I had the pleasure of joining The Digital World with Game Changers radio program for the second time this year. Joining me as panelists were Futurist Gray Scott and SAP Innovation Evangelist Timo Elliott. First, kudos to program host Bonnie D. Graham for doing a wonderful job keeping the discussion energized and interesting. The title of the session was Eating Disruption for Lunch: Digesting Decentralization. Now there’s a term not heard much outside of futurist circles. Decentralization is one of those structural changes that make what lies ahead so impactful. According to Wikipedia, decentralization is the process of redistributing or dispersing functions, powers, people, or things away from a central location or authority.
The content of this post was updated on February 16, 2017 in a new post titled Intersections Promise to Drive Multiple Paradigm Shifts
When I first started using the term “Combinatorial”, people thought I was making words up. Although I’d like to take credit for the word, I first came across it when reading The Second Machine Age, a fascinating book by Andrew McAfee and Eric Brynjolfsson. I remember thinking that it was a perfect word to capture the amplification of both innovation and its disruptive power. By now, readers of this Blog have seen the foundational Visual that describes the digital foundation, innovation accelerators, and disruptive scenarios. What the visual does not convey without the associated narrative is the power of combinatorial.
If we build on top of the visual, we begin to see the complexity at the intersections, the amplification of disruptive power, and the broad implications for the future.
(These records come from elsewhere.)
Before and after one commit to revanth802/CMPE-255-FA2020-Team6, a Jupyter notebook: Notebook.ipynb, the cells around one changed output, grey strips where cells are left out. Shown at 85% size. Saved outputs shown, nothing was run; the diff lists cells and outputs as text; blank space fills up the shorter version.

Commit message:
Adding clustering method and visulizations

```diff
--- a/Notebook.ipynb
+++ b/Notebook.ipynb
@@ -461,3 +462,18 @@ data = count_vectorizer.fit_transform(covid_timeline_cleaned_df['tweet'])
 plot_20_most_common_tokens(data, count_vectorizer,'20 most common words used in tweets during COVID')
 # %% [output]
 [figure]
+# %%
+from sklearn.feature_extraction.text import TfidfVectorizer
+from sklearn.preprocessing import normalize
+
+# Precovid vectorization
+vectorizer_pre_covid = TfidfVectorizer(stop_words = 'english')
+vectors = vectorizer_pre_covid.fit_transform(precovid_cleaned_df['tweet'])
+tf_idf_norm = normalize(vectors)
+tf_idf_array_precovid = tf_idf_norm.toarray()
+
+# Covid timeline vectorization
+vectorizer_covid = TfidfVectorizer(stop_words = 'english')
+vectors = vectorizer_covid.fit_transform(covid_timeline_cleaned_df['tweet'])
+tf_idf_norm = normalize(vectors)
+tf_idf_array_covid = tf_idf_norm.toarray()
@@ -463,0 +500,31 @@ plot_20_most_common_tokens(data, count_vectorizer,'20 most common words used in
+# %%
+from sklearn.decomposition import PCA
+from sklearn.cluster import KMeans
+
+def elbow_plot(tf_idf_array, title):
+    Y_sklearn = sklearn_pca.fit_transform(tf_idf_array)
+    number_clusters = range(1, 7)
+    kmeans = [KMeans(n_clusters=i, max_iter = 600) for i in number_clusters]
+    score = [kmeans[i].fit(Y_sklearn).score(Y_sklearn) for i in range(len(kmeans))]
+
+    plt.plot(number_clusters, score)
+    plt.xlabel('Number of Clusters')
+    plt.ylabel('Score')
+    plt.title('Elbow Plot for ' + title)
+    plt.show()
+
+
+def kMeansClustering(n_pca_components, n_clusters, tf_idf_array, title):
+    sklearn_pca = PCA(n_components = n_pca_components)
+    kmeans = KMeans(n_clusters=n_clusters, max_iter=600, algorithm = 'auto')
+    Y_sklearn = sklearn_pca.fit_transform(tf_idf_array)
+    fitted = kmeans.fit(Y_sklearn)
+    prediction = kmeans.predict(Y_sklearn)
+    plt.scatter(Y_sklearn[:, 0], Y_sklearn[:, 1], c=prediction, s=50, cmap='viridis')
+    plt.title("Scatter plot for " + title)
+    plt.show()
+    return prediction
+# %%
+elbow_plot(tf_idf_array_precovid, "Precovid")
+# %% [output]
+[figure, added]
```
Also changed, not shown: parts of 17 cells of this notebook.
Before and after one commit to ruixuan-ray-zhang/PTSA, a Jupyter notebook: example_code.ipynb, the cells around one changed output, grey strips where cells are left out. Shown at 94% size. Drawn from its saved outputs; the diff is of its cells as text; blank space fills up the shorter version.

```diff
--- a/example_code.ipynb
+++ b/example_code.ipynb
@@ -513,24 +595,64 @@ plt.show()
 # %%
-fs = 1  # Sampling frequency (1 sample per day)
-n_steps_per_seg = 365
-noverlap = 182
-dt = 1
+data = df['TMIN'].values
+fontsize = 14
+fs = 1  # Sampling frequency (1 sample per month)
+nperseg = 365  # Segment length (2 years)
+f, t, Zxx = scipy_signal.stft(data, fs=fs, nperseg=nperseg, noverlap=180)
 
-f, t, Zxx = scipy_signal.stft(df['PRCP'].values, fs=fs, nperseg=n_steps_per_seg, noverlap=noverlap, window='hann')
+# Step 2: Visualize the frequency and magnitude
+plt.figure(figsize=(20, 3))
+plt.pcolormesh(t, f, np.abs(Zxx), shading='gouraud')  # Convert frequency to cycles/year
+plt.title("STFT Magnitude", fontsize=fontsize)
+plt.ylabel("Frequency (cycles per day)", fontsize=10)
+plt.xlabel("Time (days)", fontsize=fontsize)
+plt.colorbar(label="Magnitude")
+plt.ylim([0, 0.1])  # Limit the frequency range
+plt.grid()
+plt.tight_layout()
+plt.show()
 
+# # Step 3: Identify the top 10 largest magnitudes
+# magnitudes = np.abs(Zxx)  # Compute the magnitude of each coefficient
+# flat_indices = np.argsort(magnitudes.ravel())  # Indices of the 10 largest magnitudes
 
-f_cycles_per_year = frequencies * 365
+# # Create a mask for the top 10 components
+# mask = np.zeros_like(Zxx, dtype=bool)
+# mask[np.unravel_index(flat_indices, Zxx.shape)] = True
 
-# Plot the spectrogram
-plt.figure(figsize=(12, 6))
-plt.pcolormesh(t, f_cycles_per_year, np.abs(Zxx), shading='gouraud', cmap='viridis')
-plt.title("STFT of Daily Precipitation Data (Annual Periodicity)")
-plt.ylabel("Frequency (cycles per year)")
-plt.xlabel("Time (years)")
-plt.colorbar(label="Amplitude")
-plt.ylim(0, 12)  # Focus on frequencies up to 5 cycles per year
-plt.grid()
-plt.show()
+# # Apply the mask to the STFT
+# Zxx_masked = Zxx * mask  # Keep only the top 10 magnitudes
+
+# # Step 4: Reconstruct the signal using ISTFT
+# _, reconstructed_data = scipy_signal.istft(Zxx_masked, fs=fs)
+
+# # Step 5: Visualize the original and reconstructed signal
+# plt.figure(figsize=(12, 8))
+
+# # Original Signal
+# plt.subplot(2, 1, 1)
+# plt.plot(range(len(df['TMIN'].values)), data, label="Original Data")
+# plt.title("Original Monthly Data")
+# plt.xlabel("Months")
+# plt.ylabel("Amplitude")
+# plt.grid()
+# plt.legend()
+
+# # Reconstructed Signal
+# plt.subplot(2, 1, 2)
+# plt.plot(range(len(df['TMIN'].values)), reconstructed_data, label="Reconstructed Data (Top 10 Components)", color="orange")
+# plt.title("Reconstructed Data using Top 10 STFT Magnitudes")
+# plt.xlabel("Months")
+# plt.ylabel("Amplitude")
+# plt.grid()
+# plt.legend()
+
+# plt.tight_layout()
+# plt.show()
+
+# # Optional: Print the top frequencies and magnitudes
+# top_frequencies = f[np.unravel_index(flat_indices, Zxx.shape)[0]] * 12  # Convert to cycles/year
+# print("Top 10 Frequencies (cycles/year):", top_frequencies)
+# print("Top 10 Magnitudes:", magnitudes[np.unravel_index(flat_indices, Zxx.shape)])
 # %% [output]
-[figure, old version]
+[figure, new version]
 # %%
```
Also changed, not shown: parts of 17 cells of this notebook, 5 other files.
The best way to describe this phenomenon is through examples, so let’s look at six combinatorial scenarios as an overlay. The visual is a bit overwhelming, so a better way to follow the various paths is via this PDF. Here is a description of each scenario. The numbers in the visual above map to the scenarios below, and the colors show the combinations:
“Any time you give the means of production to everybody, it changes the world.” Chris Anderson, CEO of 3D Robotics
So it goes with the Maker Economy – otherwise referred to as the Maker Movement. According to Industry Analyst Jeremiah Owyang, the Maker Movement puts power in the hands of people to fund, design, prototype, produce, manufacture, distribute, market, and sell their own goods. According to youth market research firm Ypulse, 69% of millennials wish they could create a new product, and 81% would be interested in helping a company design one. This shift in production also shifts power from large, capital intensive enterprises to individual prosumers. As the focus on a next economy increases, so does the likelihood that it is driven by networks of prosumers versus large corporations.
This movement is not a future movement. According to the Infographic below, 135 million makers in America are already growing local economies and creating new jobs – contributing 18 million small businesses in the U.S. and accounting for two out of every three new jobs. When viewed through the lens of 3D Printing Forecasts, the future looks bright as well. One such forecast has the 3D Printing Industry becoming a $16 billion global industry within the next five years, with a 45.7 CAGR. It is also reviving the hardware sector, as VCs pumped $848 million into hardware start-ups in 2013 – nearly twice the prior record of $442 million set in 2012.
Does the combination of emerging disruptive scenarios create a new economic paradigm? In The Zero Marginal Cost Society, Jeremy Rifkin describes a world where nearly free goods and services are enabled by the Internet of Things to drive a new paradigm that eclipses capitalism – the Collaborative Commons. It seems the exponential curve of technology is pushing the operating logic of Capitalism – which focuses on driving ever increasing levels of productivity – towards an extreme level of productivity. Its success could therefore be its undoing. I am a firm believer that this emerging period will ultimately be viewed as the most transformative of all time – but I must admit – I did not make this leap. While reading, I found myself focused on business model questions facing every industry – and through that lens, the story resonated with me. It prompted me to revise the anchor visual that I have used throughout this look at disruptive scenarios. I posed this simple question: does combinatorial innovation create a third curve?
In my continued look at disruptive scenarios, the focus shifts to 3D printing. Growth in this key innovation is expected to accelerate to $10.8 billion by 2021 according to Goldman Sachs. The economic implications are significant: Research by McKinsey Global Institute suggests a possible impact of $550 billion per year by 2025. Some believe that 3D printing will play a crucial role in launching a third industrial revolution at a personalized level.
I just finished reading a new book titled The Second Machine Age written by Andrew McAfee and Erik Brynjolfsson – both from MIT. The book is a must read for leaders everywhere. Its journey offers a view into the potential societal, economic, and business impact of technological advancement in the digital age. Although I am fascinated by each of these, my interest in summarizing this book is to connect their perspective to the future of business. Consistent with my recent disruption theme, the question is: how does the world that the authors envision impact the future of business?